Football: Fifa confirms Indonesia, Kuwait barred from vote

The Fifa World Cup trophy on display during a preview of the new Fifa World Football Museum in Zurich, Switzerland, Feb 24, 2016.
The Fifa World Cup trophy on display during a preview of the new Fifa World Football Museum in Zurich, Switzerland, Feb 24, 2016.PHOTO: EPA

ZURICH (AFP) - Fifa has confirmed that suspended members Indonesia and Kuwait remain barred from voting in the body's presidential election on Friday, in what could be a blow to leading candidate Sheikh Salman bin Ebrahim al Khalifa.

Sheik Salman, a royal from Bahrain, heads the Asian Football Confederation (AFC), which includes Indonesia and Kuwait.

The sheikh has been endorsed by the AFC's executive committee and was eyeing block vote support from the continent in the closely fought race against his main challenger Gianni Infantino, the acting head of European football.

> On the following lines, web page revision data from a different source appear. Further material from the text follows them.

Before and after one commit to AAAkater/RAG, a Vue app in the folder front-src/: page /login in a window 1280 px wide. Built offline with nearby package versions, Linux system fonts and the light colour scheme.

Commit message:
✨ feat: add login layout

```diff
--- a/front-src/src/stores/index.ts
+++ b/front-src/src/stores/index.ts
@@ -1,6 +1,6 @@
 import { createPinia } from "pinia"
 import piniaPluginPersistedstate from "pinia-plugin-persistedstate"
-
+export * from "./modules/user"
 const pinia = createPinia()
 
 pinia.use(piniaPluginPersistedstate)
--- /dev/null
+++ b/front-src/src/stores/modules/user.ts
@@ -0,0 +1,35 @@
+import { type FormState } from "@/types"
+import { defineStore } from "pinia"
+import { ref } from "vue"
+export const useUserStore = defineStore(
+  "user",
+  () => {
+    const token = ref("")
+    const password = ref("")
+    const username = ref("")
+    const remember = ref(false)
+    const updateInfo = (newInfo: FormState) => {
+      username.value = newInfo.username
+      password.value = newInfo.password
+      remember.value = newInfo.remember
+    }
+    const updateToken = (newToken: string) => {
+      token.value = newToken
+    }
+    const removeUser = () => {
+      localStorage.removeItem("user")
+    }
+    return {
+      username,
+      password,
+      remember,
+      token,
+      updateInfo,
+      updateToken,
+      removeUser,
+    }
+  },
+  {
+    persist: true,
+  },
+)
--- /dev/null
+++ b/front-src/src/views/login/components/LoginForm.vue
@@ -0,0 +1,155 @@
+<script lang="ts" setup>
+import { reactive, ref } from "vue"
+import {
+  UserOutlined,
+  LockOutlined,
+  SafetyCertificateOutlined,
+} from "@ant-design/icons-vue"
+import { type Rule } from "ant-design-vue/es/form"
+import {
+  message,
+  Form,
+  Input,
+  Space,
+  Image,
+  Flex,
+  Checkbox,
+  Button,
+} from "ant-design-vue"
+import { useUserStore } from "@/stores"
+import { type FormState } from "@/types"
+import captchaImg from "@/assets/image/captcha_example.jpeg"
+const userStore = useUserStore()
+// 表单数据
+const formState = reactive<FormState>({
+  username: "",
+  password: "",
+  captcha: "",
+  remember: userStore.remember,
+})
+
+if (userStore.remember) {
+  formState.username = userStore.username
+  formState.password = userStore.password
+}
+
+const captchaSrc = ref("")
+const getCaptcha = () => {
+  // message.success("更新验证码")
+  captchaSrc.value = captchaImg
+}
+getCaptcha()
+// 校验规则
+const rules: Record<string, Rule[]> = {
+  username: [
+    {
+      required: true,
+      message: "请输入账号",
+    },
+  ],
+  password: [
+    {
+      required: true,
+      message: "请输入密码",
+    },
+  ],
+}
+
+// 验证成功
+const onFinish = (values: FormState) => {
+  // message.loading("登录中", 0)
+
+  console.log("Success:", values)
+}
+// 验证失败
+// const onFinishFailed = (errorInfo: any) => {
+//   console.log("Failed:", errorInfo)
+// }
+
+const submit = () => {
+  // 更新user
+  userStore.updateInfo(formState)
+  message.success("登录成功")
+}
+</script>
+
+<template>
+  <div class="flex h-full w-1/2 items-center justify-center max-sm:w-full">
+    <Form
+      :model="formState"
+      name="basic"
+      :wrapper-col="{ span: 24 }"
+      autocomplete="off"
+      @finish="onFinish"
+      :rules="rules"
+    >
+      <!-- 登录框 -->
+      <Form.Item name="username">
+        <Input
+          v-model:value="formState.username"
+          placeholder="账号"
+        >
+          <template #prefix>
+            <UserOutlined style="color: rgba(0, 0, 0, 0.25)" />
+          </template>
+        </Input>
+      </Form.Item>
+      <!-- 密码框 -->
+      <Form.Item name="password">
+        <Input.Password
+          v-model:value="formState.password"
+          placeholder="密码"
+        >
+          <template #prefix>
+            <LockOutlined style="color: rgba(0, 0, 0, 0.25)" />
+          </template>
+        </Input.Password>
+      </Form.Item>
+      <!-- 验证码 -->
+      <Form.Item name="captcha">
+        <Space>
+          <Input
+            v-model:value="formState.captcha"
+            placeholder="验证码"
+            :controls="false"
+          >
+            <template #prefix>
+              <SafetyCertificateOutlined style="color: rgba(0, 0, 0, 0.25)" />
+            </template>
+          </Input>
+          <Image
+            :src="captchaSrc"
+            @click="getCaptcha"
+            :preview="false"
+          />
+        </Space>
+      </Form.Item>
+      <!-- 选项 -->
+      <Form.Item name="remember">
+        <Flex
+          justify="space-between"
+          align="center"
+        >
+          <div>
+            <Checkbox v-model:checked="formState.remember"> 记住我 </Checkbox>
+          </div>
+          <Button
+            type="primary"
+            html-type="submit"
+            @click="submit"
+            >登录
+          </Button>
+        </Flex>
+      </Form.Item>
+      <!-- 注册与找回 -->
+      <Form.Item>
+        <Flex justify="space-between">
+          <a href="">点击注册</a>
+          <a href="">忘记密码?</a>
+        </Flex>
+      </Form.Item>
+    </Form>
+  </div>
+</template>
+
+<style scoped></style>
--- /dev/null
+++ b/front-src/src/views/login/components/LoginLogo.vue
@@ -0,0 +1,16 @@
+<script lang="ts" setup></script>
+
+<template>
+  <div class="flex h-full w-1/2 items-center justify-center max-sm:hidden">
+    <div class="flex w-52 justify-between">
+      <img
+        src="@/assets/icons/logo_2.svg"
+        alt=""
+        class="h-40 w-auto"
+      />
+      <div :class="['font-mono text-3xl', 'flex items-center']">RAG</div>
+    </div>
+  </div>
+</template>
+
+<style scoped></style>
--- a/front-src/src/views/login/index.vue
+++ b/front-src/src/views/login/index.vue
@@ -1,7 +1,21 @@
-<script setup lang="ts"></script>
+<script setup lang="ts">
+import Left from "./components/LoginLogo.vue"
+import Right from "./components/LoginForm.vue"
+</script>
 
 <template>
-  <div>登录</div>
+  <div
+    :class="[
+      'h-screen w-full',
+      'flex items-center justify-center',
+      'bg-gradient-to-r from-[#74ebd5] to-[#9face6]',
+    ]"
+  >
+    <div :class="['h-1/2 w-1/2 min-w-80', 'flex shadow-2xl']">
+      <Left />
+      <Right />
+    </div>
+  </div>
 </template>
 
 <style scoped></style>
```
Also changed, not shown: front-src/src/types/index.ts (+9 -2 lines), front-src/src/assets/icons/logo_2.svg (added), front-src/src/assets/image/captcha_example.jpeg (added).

The two-thirds majority needed to secure a first-round victory seems unlikely for any candidate, meaning the poll could go to at least two rounds of voting.

Only a simple majority is required to win from the second round.

With the two suspensions, 207 Fifa members are cleared to cast ballots at the congress in Zurich.

 

At a meeting on Wednesday, Fifa's executive committee "recommended that the Extraordinary Congress decide on Friday that both these cases be dealt with at the next ordinary Congress in Mexico," in May, a Fifa statement said.

This means that Fifa's top brass have decided the two bans should remain in force, with the issue to be revisited in three months.

When the congress meets on Friday, any country can call for further debate on either Indonesia or Kuwait.

But, following the executive committee decision, it is highly unlikely further debate could lead to either country being reinstated and cleared to vote.

Indonesia was suspended from international football in May after the government attempted to replace the country's football association.

Kuwait was banned in October because of alleged government interference in the Gulf state's sport.